If a line in the data has the string "default", please show it.

Front-end code edit data:
---------------
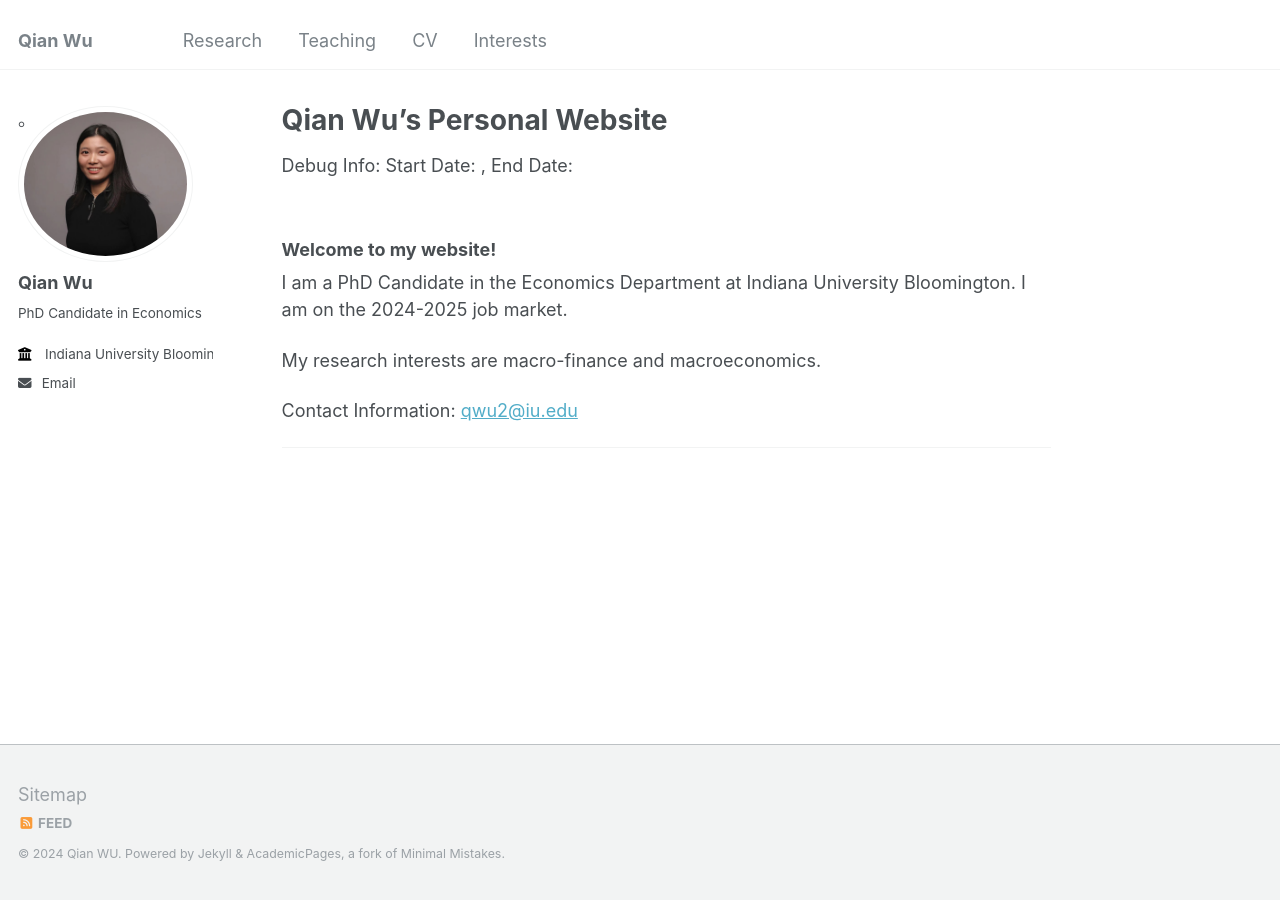
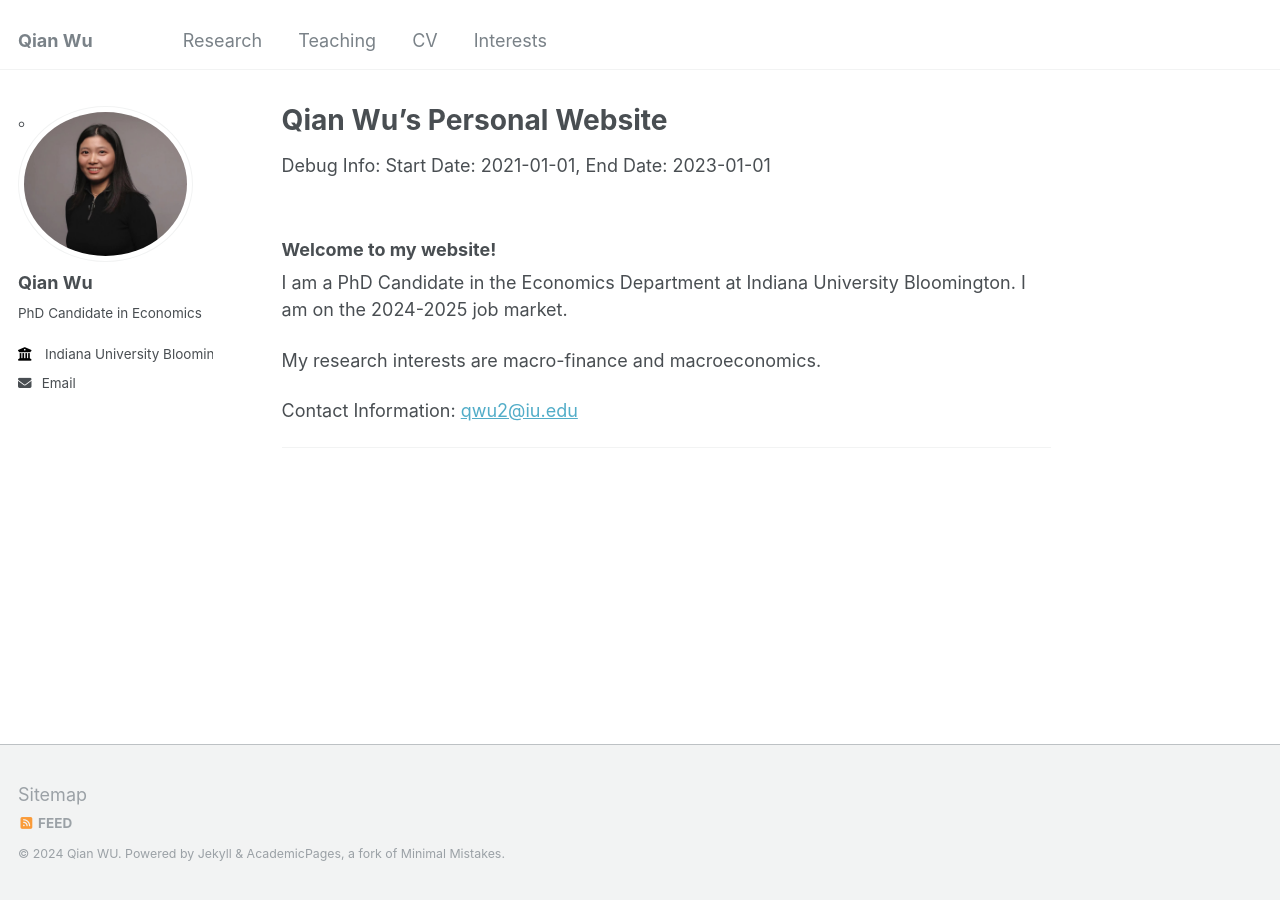
Before and after one commit to qianwu-ef/qianwu-ef.github.io, a Jekyll site: the page built from _pages/about.md, in a window 1280 px wide. Built offline with Jekyll 4.4.1, drawn with Linux system fonts in a browser that asks for light colours.

Commit message:
date format updated

```diff
--- a/_layouts/single.html
+++ b/_layouts/single.html
@@ -34,7 +34,7 @@ layout: default
           <p class="page__date"><strong><i class="fa fa-fw fa-calendar" aria-hidden="true"></i> {{ site.data.ui-text[site.locale].date_label | default: "Published:" }}</strong> <time datetime="{{ page.modified | date: "%Y-%m-%d" }}">{{ page.modified | date: "%B %d, %Y" }}</time></p>
         {% endif %}
 
-        {% assign date_parts = page.date | split: ", " %}
+        {% assign date_parts = "2021-01-01, 2023-01-01" | split: ", " %}
         {% assign start_date = date_parts[0] %}
         {% assign end_date = date_parts[1] %}
 
```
---------------
▸ Result below:
@@ -34,7 +34,7 @@ layout: default
           <p class="page__date"><strong><i class="fa fa-fw fa-calendar" aria-hidden="true"></i> {{ site.data.ui-text[site.locale].date_label | default: "Published:" }}</strong> <time datetime="{{ page.modified | date: "%Y-%m-%d" }}">{{ page.modified | date: "%B %d, %Y" }}</time></p>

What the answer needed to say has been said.